Let's take a look at the files that make up the page you're looking at right now and what is contained in each of them.
The master page contains all of the global items. The left navigation includes links related to this section of the website. Finally, the actual web page, for this page, only includes two parts. The content area, which you are reading right now, and the meta information that search engines look at.
Let's look at this one more way before continuing on. We will use pseudo code to show what's in each file.
<meta information>Get this from the actual webpage or use the default value in the master file</meta information>
<header>Use this code on all pages that use the master page</header>
<main navigation>Use this code on all pages that use the master page</main navigation>
<left navigation>Get this from the actual webpage or use the default value in the master file</left navigation>
<content area>Get this from the actual webpage or use the default value in the master file</content area>
<right navigation>Use this code on all pages that use the master page</right navigation>
<footer>Use this code on all pages that use the master page</footer>
<links>Links for this section of the website</links>
<meta information>This information will replace the default information in the master page</meta information>
<left navigation>Location of file to us for left navigation</left navigation>
<content>This information will replace the default content area in the master page</content>
Now here is what happened when you visited this page, from the server's stand point.

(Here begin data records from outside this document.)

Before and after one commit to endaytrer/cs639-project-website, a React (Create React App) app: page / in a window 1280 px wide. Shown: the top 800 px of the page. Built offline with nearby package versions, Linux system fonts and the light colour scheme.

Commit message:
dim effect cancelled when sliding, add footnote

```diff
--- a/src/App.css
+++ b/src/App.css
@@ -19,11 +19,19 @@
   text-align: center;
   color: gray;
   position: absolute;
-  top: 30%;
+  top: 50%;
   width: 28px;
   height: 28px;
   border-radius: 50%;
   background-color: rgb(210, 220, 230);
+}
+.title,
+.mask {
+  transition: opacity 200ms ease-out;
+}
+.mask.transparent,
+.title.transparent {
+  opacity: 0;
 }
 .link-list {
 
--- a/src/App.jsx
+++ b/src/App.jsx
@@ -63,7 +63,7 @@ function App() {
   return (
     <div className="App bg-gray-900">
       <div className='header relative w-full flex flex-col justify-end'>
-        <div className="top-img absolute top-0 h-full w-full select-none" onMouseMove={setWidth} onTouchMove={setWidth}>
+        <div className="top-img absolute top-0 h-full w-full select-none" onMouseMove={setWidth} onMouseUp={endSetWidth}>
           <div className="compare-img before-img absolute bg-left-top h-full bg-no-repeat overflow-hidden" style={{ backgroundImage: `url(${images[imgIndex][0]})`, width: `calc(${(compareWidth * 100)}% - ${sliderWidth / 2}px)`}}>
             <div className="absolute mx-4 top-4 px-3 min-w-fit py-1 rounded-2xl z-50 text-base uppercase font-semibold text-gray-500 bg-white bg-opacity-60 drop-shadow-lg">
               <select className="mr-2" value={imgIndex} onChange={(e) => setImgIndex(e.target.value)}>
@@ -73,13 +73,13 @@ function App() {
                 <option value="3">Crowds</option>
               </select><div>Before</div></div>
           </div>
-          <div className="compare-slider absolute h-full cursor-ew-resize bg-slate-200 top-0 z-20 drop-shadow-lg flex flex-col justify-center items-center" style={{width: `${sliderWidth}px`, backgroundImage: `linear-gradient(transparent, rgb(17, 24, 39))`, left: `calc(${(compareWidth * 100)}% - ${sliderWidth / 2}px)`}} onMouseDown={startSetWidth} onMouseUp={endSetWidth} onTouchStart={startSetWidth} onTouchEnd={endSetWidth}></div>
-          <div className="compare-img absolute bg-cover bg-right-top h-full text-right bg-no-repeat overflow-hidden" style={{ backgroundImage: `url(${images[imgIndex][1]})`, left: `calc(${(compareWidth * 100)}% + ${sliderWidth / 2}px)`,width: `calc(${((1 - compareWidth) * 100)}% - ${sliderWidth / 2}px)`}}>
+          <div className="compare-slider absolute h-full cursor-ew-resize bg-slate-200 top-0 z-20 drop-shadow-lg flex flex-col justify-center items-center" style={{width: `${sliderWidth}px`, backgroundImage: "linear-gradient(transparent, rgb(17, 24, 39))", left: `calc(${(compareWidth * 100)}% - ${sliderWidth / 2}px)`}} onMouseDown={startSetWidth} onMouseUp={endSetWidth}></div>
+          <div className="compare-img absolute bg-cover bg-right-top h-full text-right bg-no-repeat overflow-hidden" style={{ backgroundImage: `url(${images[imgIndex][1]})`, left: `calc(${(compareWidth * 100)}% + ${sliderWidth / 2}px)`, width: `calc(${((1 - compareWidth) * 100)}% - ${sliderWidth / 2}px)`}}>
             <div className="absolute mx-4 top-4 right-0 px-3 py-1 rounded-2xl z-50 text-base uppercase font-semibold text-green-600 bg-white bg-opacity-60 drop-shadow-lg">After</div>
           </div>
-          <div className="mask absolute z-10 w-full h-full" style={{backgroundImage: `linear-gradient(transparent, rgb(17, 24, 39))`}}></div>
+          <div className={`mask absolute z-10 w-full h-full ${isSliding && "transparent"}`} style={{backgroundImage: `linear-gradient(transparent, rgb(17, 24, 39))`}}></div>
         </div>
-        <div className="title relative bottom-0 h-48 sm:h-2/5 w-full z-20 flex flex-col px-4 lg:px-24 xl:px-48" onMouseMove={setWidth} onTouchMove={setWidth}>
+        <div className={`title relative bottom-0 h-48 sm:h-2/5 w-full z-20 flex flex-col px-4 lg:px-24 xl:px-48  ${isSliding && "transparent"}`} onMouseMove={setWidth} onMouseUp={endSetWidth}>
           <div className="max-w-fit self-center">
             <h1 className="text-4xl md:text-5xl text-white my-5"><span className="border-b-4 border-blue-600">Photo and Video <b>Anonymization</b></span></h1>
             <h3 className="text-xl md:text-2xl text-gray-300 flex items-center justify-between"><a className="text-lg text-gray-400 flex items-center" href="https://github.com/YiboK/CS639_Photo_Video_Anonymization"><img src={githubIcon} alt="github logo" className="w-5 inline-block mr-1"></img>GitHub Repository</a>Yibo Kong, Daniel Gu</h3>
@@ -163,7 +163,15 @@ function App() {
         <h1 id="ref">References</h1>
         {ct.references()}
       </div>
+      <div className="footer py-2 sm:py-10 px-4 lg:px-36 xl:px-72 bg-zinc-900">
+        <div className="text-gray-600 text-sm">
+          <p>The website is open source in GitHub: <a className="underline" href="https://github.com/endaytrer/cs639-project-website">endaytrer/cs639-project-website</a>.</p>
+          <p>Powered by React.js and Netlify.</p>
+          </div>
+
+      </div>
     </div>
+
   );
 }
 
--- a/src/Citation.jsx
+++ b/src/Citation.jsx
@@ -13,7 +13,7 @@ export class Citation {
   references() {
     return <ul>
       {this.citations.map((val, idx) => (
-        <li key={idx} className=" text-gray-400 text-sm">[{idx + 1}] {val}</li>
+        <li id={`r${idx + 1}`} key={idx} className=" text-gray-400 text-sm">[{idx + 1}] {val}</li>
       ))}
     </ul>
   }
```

The master page system works by identifying the page as a whole, then marking areas as "dynamic". I know I have kind of rushed through the whole concept, but if you navigate our site, you can see how the content area is specific for each page, and the left navigation changes per section of the site. The use of master pages allows us to only maintain common html or code once.
Additionally a new master page can be created and applied to different pages, as long as they share the same "dynamic" area's.